St. Paul – Minnesota Management & Budget (MMB) announced preliminary data that shows more than $1.6 billion in American Recovery and Reinvestment Act (ARRA) funds has been received and spent by the state. Current estimates are that Minnesota will eventually receive a total of $4.7 billion for state administered programs with an additional $4.2 billion in the form of individual tax benefits to Minnesota residents. The data, which has been sent to the federal government for national reporting, links stimulus funds with creating or retaining 11,800 jobs in Minnesota.
“Minnesota has clearly been aggressive in its use of federal stimulus dollars,” said MMB Commissioner Tom Hanson. “State and local governments were challenged to implement a new program and report more information in a very narrow window. I’m pleased to report that Minnesota has met that challenge.”
Minnesota state government ARRA data will soon be merged with preliminary reports from other state and local governments by the federal Recovery Board. It is expected that estimates of the national jobs impact will be made available later this week. Those figures will include the direct jobs reported by the State along with additional indirect jobs as estimated by the Recovery Board.
MMB’s estimate of jobs is the result of 17 state agencies that have filed more than 200 reports detailing spending and jobs data on all ARRA grants awarded to date. The data submitted on Saturday, October 10 is preliminary and will be reviewed to ensure accuracy and consistency prior to being finalized on October 30.
Preliminary data suggest broad impact from stimulus funding. The biggest effect is from state fiscal stabilization funds, where an estimated 5,900 education jobs and another 1,200 public safety jobs were preserved. Since some schools are drawing most of the funds early in the year, annual numbers may be lower. Initial reports submitted by the Minnesota Department of Transportation show nearly 900 transportation jobs created or saved.
Today’s figures reflect the jobs impact of direct federal spending made through state government.
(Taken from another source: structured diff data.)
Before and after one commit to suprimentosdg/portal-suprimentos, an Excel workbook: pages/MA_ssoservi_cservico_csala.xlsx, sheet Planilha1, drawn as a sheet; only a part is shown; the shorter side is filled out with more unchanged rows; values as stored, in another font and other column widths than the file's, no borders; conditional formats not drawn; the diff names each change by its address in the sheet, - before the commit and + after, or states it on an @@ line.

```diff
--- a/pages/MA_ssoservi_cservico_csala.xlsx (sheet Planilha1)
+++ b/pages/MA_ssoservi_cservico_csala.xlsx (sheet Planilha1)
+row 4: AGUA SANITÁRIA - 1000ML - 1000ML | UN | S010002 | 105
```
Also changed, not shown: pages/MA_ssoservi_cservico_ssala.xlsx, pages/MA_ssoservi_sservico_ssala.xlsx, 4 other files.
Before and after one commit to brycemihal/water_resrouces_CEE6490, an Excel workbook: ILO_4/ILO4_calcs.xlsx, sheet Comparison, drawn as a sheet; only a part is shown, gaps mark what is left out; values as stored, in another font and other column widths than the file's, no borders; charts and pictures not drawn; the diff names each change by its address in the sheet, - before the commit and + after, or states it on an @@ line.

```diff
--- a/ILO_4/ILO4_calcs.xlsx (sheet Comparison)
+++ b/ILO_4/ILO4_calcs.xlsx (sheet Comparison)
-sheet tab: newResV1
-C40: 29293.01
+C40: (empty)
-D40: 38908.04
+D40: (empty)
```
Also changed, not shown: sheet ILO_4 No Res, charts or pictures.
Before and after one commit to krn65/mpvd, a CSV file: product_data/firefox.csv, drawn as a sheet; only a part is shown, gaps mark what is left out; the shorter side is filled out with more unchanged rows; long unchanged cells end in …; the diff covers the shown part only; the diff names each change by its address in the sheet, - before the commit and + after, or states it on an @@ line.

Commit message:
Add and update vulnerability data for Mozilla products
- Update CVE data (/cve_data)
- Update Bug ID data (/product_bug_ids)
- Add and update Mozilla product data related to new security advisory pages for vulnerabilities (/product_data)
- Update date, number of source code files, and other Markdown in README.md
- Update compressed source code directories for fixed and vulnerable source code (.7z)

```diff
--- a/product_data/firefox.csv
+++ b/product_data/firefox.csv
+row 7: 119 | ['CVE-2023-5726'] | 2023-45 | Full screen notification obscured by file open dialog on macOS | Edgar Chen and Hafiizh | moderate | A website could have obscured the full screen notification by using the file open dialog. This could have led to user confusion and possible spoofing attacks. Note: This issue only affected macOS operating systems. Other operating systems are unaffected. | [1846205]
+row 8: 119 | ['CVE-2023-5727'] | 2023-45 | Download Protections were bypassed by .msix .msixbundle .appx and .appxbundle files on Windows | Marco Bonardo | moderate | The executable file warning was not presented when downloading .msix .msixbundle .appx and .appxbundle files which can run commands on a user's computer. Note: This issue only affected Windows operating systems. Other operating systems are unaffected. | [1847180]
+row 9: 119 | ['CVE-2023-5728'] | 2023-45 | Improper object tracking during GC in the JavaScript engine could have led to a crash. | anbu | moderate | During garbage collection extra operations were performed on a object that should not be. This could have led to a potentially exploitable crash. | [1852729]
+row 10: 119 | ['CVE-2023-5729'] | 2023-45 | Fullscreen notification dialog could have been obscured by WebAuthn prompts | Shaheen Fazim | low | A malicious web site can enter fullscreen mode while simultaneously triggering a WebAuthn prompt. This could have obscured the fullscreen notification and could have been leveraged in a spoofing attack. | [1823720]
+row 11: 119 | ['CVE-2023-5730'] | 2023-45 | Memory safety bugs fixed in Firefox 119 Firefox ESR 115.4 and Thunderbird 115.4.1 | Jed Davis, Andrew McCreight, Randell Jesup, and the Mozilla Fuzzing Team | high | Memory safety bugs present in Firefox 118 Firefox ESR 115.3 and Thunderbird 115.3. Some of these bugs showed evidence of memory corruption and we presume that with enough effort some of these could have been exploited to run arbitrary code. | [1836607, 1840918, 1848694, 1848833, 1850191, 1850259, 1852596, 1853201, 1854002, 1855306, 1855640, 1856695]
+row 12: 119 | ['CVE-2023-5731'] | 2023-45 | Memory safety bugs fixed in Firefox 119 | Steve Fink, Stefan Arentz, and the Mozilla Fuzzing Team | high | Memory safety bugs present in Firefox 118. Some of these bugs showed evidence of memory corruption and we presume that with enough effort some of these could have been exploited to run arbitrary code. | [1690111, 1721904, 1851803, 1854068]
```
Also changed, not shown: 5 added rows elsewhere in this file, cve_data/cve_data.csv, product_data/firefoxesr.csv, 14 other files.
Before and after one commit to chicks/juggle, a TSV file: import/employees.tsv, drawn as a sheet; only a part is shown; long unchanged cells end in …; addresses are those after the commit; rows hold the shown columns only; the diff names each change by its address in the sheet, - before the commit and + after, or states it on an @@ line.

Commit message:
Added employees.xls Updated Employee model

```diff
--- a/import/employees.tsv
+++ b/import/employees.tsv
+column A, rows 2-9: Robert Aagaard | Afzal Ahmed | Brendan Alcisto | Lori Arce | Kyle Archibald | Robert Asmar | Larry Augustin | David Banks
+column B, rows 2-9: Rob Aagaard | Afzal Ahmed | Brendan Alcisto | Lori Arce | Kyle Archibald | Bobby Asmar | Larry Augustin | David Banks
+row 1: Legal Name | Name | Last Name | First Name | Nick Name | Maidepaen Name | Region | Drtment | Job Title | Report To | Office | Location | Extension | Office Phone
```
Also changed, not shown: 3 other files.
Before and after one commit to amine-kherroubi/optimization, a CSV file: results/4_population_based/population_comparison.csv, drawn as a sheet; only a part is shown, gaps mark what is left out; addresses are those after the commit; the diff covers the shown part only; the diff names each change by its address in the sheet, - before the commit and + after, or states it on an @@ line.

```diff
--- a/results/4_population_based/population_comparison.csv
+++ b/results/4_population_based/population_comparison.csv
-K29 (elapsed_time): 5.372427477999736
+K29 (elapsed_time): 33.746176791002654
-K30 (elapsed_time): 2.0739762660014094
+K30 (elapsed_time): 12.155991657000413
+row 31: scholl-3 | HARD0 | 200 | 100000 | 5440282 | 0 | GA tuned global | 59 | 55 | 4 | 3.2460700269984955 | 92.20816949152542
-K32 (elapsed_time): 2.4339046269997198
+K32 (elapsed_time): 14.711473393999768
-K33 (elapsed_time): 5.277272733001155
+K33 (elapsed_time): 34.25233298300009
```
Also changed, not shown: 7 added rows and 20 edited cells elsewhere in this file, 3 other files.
The impact of other stimulus spending, such as awards made to cities and counties or tax incentives provided to individuals, is not included in these figures. Other types of funding, such as higher Medicaid matching funds, are also not included in the federal reports. The total impact of the stimulus spending will be higher than the figures reported today.
“These jobs figures are the result of a federal reporting process that is completely new and untested,” said Commissioner Hanson. “Although there have been plenty of challenges, reporting government activity so broadly and so quickly is an important result of the Recovery Act. All citizens are better served by this commitment to increased transparency.”
This data is the first of a series of reports expected to show the federal stimulus’ impact on the state and national economy. Updates of these reports will occur quarterly, with the next being due January 10.